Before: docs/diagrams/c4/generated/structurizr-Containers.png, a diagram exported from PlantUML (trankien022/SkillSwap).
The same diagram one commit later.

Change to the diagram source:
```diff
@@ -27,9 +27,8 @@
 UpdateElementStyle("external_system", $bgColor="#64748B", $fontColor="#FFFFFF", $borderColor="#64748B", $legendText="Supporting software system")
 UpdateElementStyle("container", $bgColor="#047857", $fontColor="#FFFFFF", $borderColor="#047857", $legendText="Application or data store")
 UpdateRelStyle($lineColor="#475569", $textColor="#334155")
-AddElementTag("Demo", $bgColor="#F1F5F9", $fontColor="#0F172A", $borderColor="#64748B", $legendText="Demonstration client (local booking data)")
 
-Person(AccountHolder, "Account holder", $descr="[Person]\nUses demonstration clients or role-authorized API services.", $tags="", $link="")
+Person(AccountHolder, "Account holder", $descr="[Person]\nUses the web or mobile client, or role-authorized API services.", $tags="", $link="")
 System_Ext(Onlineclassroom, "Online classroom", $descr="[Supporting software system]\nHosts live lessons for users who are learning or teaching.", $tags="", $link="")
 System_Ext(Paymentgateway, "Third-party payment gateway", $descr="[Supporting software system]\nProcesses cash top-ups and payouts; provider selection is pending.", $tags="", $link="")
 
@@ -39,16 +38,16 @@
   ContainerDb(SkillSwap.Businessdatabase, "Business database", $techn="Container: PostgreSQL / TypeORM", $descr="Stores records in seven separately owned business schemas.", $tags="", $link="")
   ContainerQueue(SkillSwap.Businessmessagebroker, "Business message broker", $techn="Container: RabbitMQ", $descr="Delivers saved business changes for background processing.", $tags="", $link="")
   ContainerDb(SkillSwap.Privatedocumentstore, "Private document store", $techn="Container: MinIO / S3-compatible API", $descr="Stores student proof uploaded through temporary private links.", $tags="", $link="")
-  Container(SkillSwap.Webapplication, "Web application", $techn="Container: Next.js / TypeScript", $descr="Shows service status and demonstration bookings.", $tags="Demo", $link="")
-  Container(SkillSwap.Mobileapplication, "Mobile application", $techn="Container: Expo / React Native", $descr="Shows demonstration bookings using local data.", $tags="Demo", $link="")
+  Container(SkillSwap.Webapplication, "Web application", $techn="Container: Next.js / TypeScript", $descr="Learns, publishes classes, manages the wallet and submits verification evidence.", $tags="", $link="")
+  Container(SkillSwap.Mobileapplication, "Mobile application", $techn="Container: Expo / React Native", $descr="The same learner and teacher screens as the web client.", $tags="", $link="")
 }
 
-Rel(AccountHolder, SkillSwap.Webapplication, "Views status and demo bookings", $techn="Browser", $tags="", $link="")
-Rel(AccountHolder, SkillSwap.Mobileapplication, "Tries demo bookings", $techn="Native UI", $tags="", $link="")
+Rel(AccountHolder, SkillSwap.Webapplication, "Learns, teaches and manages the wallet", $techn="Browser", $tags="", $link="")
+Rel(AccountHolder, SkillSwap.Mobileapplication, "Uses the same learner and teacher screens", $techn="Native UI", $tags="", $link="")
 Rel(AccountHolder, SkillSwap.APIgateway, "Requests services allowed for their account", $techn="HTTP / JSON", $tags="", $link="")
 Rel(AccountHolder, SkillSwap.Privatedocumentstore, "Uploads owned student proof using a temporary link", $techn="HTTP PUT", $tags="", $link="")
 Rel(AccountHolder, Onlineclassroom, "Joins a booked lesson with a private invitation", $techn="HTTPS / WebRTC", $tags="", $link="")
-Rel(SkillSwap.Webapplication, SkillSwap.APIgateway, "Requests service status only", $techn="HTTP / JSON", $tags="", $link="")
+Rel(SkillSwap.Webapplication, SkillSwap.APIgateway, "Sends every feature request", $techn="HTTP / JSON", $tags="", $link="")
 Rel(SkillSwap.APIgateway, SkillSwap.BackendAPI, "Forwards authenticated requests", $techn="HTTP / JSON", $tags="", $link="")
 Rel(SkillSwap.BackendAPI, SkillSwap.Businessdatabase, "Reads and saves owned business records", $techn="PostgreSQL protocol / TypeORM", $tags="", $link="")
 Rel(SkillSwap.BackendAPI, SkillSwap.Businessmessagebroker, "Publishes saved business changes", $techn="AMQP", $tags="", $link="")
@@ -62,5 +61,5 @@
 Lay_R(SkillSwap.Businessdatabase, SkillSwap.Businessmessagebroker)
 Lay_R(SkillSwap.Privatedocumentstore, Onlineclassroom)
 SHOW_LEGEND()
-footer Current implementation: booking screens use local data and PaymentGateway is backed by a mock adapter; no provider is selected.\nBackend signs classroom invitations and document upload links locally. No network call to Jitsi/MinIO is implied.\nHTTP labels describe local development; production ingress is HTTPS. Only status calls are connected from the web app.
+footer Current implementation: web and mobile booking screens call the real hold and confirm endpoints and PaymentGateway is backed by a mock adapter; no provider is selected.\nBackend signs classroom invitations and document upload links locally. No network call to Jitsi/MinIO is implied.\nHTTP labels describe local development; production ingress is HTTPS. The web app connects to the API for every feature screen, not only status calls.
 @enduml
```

*ASSIGNMENT*
What is needed is the full listing, reproduced exactly.

*ANSWER AREA*
Before: docs/diagrams/c4/generated/structurizr-Containers.png, a diagram exported from PlantUML (trankien022/SkillSwap).
The same diagram one commit later.

Change to the diagram source:
```diff
@@ -27,9 +27,8 @@
 UpdateElementStyle("external_system", $bgColor="#64748B", $fontColor="#FFFFFF", $borderColor="#64748B", $legendText="Supporting software system")
 UpdateElementStyle("container", $bgColor="#047857", $fontColor="#FFFFFF", $borderColor="#047857", $legendText="Application or data store")
 UpdateRelStyle($lineColor="#475569", $textColor="#334155")
-AddElementTag("Demo", $bgColor="#F1F5F9", $fontColor="#0F172A", $borderColor="#64748B", $legendText="Demonstration client (local booking data)")
 
-Person(AccountHolder, "Account holder", $descr="[Person]\nUses demonstration clients or role-authorized API services.", $tags="", $link="")
+Person(AccountHolder, "Account holder", $descr="[Person]\nUses the web or mobile client, or role-authorized API services.", $tags="", $link="")
 System_Ext(Onlineclassroom, "Online classroom", $descr="[Supporting software system]\nHosts live lessons for users who are learning or teaching.", $tags="", $link="")
 System_Ext(Paymentgateway, "Third-party payment gateway", $descr="[Supporting software system]\nProcesses cash top-ups and payouts; provider selection is pending.", $tags="", $link="")
 
@@ -39,16 +38,16 @@
   ContainerDb(SkillSwap.Businessdatabase, "Business database", $techn="Container: PostgreSQL / TypeORM", $descr="Stores records in seven separately owned business schemas.", $tags="", $link="")
   ContainerQueue(SkillSwap.Businessmessagebroker, "Business message broker", $techn="Container: RabbitMQ", $descr="Delivers saved business changes for background processing.", $tags="", $link="")
   ContainerDb(SkillSwap.Privatedocumentstore, "Private document store", $techn="Container: MinIO / S3-compatible API", $descr="Stores student proof uploaded through temporary private links.", $tags="", $link="")
-  Container(SkillSwap.Webapplication, "Web application", $techn="Container: Next.js / TypeScript", $descr="Shows service status and demonstration bookings.", $tags="Demo", $link="")
-  Container(SkillSwap.Mobileapplication, "Mobile application", $techn="Container: Expo / React Native", $descr="Shows demonstration bookings using local data.", $tags="Demo", $link="")
+  Container(SkillSwap.Webapplication, "Web application", $techn="Container: Next.js / TypeScript", $descr="Learns, publishes classes, manages the wallet and submits verification evidence.", $tags="", $link="")
+  Container(SkillSwap.Mobileapplication, "Mobile application", $techn="Container: Expo / React Native", $descr="The same learner and teacher screens as the web client.", $tags="", $link="")
 }
 
-Rel(AccountHolder, SkillSwap.Webapplication, "Views status and demo bookings", $techn="Browser", $tags="", $link="")
-Rel(AccountHolder, SkillSwap.Mobileapplication, "Tries demo bookings", $techn="Native UI", $tags="", $link="")
+Rel(AccountHolder, SkillSwap.Webapplication, "Learns, teaches and manages the wallet", $techn="Browser", $tags="", $link="")
+Rel(AccountHolder, SkillSwap.Mobileapplication, "Uses the same learner and teacher screens", $techn="Native UI", $tags="", $link="")
 Rel(AccountHolder, SkillSwap.APIgateway, "Requests services allowed for their account", $techn="HTTP / JSON", $tags="", $link="")
 Rel(AccountHolder, SkillSwap.Privatedocumentstore, "Uploads owned student proof using a temporary link", $techn="HTTP PUT", $tags="", $link="")
 Rel(AccountHolder, Onlineclassroom, "Joins a booked lesson with a private invitation", $techn="HTTPS / WebRTC", $tags="", $link="")
-Rel(SkillSwap.Webapplication, SkillSwap.APIgateway, "Requests service status only", $techn="HTTP / JSON", $tags="", $link="")
+Rel(SkillSwap.Webapplication, SkillSwap.APIgateway, "Sends every feature request", $techn="HTTP / JSON", $tags="", $link="")
 Rel(SkillSwap.APIgateway, SkillSwap.BackendAPI, "Forwards authenticated requests", $techn="HTTP / JSON", $tags="", $link="")
 Rel(SkillSwap.BackendAPI, SkillSwap.Businessdatabase, "Reads and saves owned business records", $techn="PostgreSQL protocol / TypeORM", $tags="", $link="")
 Rel(SkillSwap.BackendAPI, SkillSwap.Businessmessagebroker, "Publishes saved business changes", $techn="AMQP", $tags="", $link="")
@@ -62,5 +61,5 @@
 Lay_R(SkillSwap.Businessdatabase, SkillSwap.Businessmessagebroker)
 Lay_R(SkillSwap.Privatedocumentstore, Onlineclassroom)
 SHOW_LEGEND()
-footer Current implementation: booking screens use local data and PaymentGateway is backed by a mock adapter; no provider is selected.\nBackend signs classroom invitations and document upload links locally. No network call to Jitsi/MinIO is implied.\nHTTP labels describe local development; production ingress is HTTPS. Only status calls are connected from the web app.
+footer Current implementation: web and mobile booking screens call the real hold and confirm endpoints and PaymentGateway is backed by a mock adapter; no provider is selected.\nBackend signs classroom invitations and document upload links locally. No network call to Jitsi/MinIO is implied.\nHTTP labels describe local development; production ingress is HTTPS. The web app connects to the API for every feature screen, not only status calls.
 @enduml
```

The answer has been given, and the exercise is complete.